200612300042_72024.jpgHistorically, investing in stocks has generated a return, over time, of between 11 and 15 percent annually depending how aggressive you are. Stocks outperform other investments since they incur more risk. Stock investors are at the bottom of the corporate “food chain.” First, companies have to pay their employees and suppliers. Then they pay their bondholders. After this come the preferred shareholders. Companies have an obligation to pay all these stakeholders first, and if there is money leftover it is paid to the stockholders through dividends or retained earnings. Sometimes there is a lot of money left over for stockholders, and in other cases there isn’t. Thus, investing in stocks is risky because investors never know exactly what they are going to receive for their investment.

What are the attractions of blue chip stocks? Great long-term rates of return. Unlike mutual funds, another relatively safe, long term investment category, there are no ongoing fees.You become a part owner of a company.

So much for the benefits – what about the risks? Some investors can’t tolerate both the risk associated with investing in the stock market and the risk associated with investing in one company. Not all blue chips are created equal.

If you don’t have the time and skill to identify a good quality company at a fair price don’t invest directly. Rather, you should consider a good mutual fund.

Selecting a blue chip company is only part of the battle – determining the appropriate price is the other. In reality supply and demand for a stock sets the stock’s daily price, and demand for a stock will increase or decrease depending of the outlook for a company. Thus, stock prices are driven by investor expectations for a company, the more favorable the expectations the better the stock price. In short, the stock market is a voting machine and much of the time it is voting based on investors’ fear or greed, not on their rational assessments of value. Stock prices can swing widely in the short-term but they eventually converge to their intrinsic value over the long-term.

Investors should look at good companies with great expectations that are not yet embedded in the price of a stock.

money_men.jpgCreating an investment plan can be a tricky but rewarding experience. The key to having a solid and fully customized plan is to know what your financial goals are and make sure your plan fit your needs. Investment plans are extremely popular because many people, due to the unstable job market and insufficient social security, are trying to save for their retirement.

Investment plans help investors buy a set number of stocks, bonds, and funds at regular intervals. This occurs automatically and does not require the investor’s constant attention. If you are interested in an investment plan below are some basic information and helpful tips about investment plans and how to choose the one that best fits your needs.

How does it work? Investment plans automate the investment process. Initially the investor picks out stocks which they want to regularly invest in. Then money is automatically removed from one of your financial accounts (checking, savings, or money market) and stocks are purchase for you by the investment plan coordinator.

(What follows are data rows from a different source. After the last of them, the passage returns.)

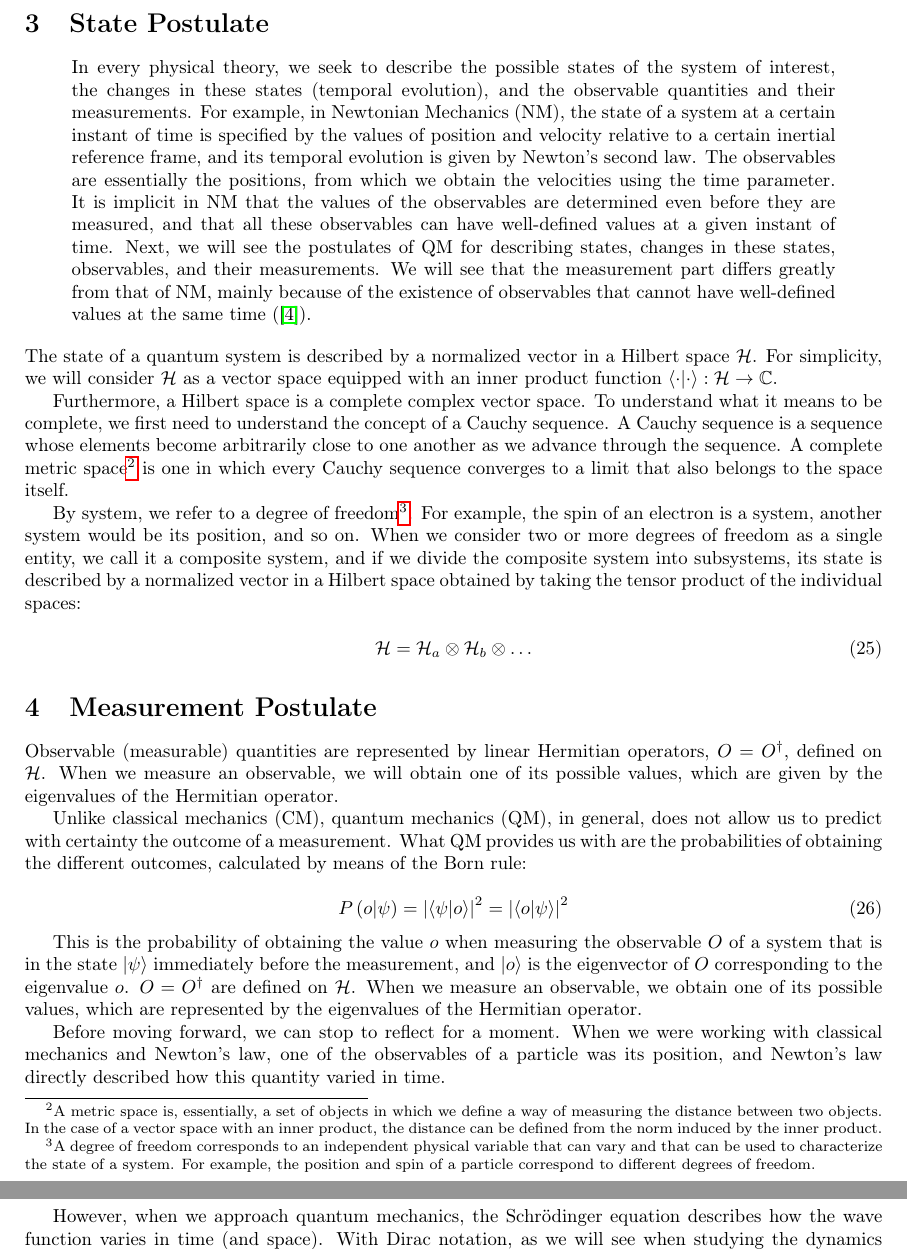
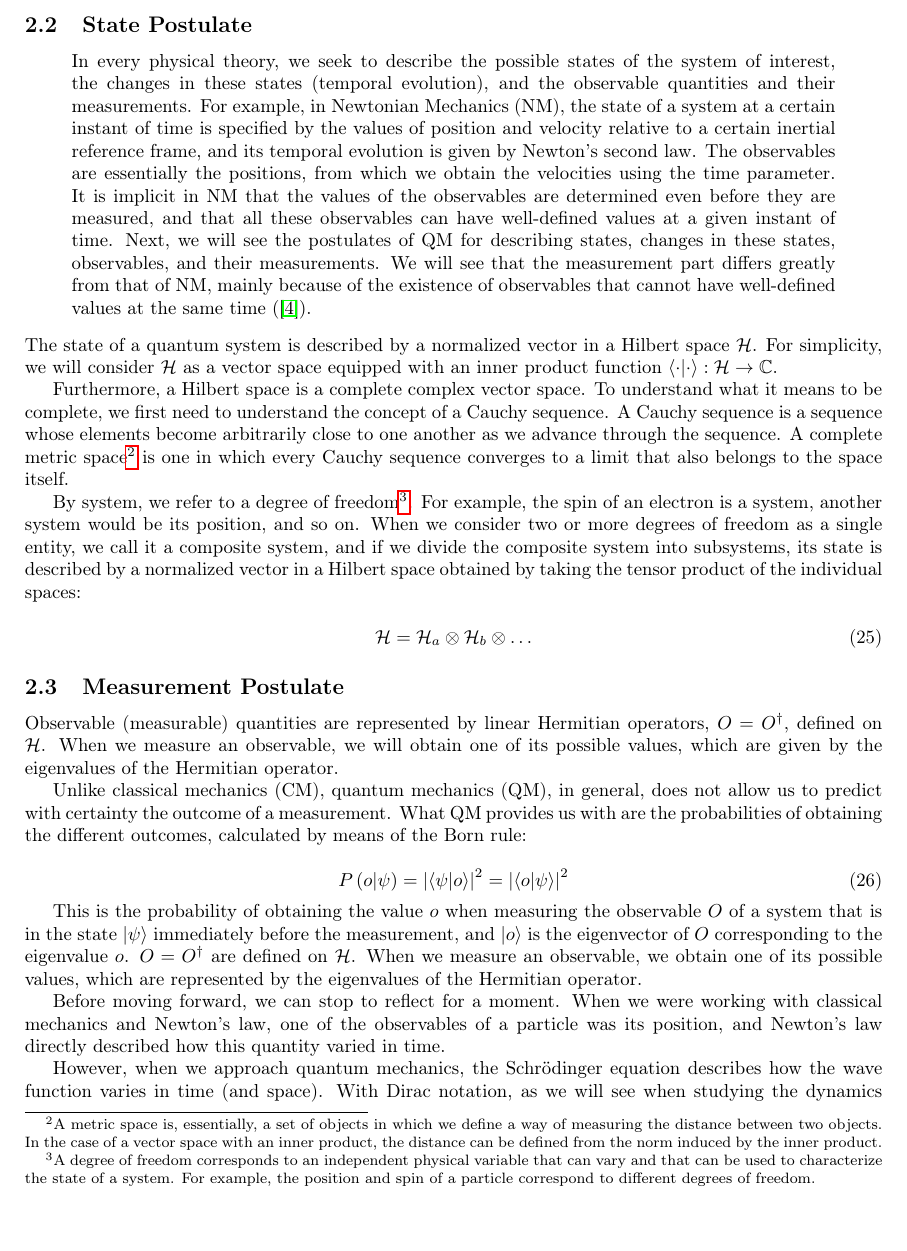
Before and after one commit to jdansb/The-Quantum-Foundations-Project, a LaTeX document (interpretacao.tex): two parts of pages 4 and 5 of 15 before the commit and part of page 4 of 15 after it, the two joined at a grey line, cut so that both start at the same text, the shorter picture padded with empty space. Compiled offline with pdfLaTeX.

Commit message:
update 1

```diff
--- a/interpretacao.tex
+++ b/interpretacao.tex
@@ -182,7 +182,7 @@ On the other hand, the product of a ket and a bra is called the outer product an
 
 With this in mind, we can now move on to the postulates of quantum mechanics.
 
-\section{State Postulate}
+\subsection{State Postulate}
 \begin{quote}
 In every physical theory, we seek to describe the possible states of the system of interest, the changes in these states (temporal evolution), and the observable quantities and their measurements. For example, in Newtonian Mechanics (NM), the state of a system at a certain instant of time is specified by the values of position and velocity relative to a certain inertial reference frame, and its temporal evolution is given by Newton's second law. The observables are essentially the positions, from which we obtain the velocities using the time parameter. It is implicit in NM that the values of the observables are determined even before they are measured, and that all these observables can have well-defined values at a given instant of time. Next, we will see the postulates of QM for describing states, changes in these states, observables, and their measurements. We will see that the measurement part differs greatly from that of NM, mainly because of the existence of observables that cannot have well-defined values at the same time (\cite{maziero}).
 \end{quote}
@@ -197,7 +197,7 @@ By system, we refer to a degree of freedom\footnote{A degree of freedom correspo
 \end{equation}
 
 
-\section{Measurement Postulate}
+\subsection{Measurement Postulate}
 
 Observable (measurable) quantities are represented by linear Hermitian operators, $O=O^{\dagger}$, defined on $\mathcal{H}$. When we measure an observable, we will obtain one of its possible values, which are given by the eigenvalues of the Hermitian operator.
 
```
Also changed, not shown: myst.yml (+3 -3 lines), 8 other files.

As the investor you can make adjustments to how much money, how often, and what type of stocks will be purchased. Most brokerages, which offer investment plans, allow you to make changes at a small fee. However, one of the benefits of online investment firms is that many of the traditional fee based options, like adjusting your financial plan, are free of charge.

How much? Deciding how much you should invest is never an easy question. Only you know your financial situation and how much you can afford to put toward an investment plan. It is important to not over invest only to leave yourself short in paying your monthly obligations. You need to make sure the money you choose to invest will be available at the same time each month in the same amount. Think about the future. Perhaps this month you have more disposable income available however, most months you do not. It is better to invest less and not run short at the end of the month.

Becoming wealthy is not a matter of how much you earn, who your parents are, or what you do, it is a matter of managing your money properly.

« Previous PageNext Page »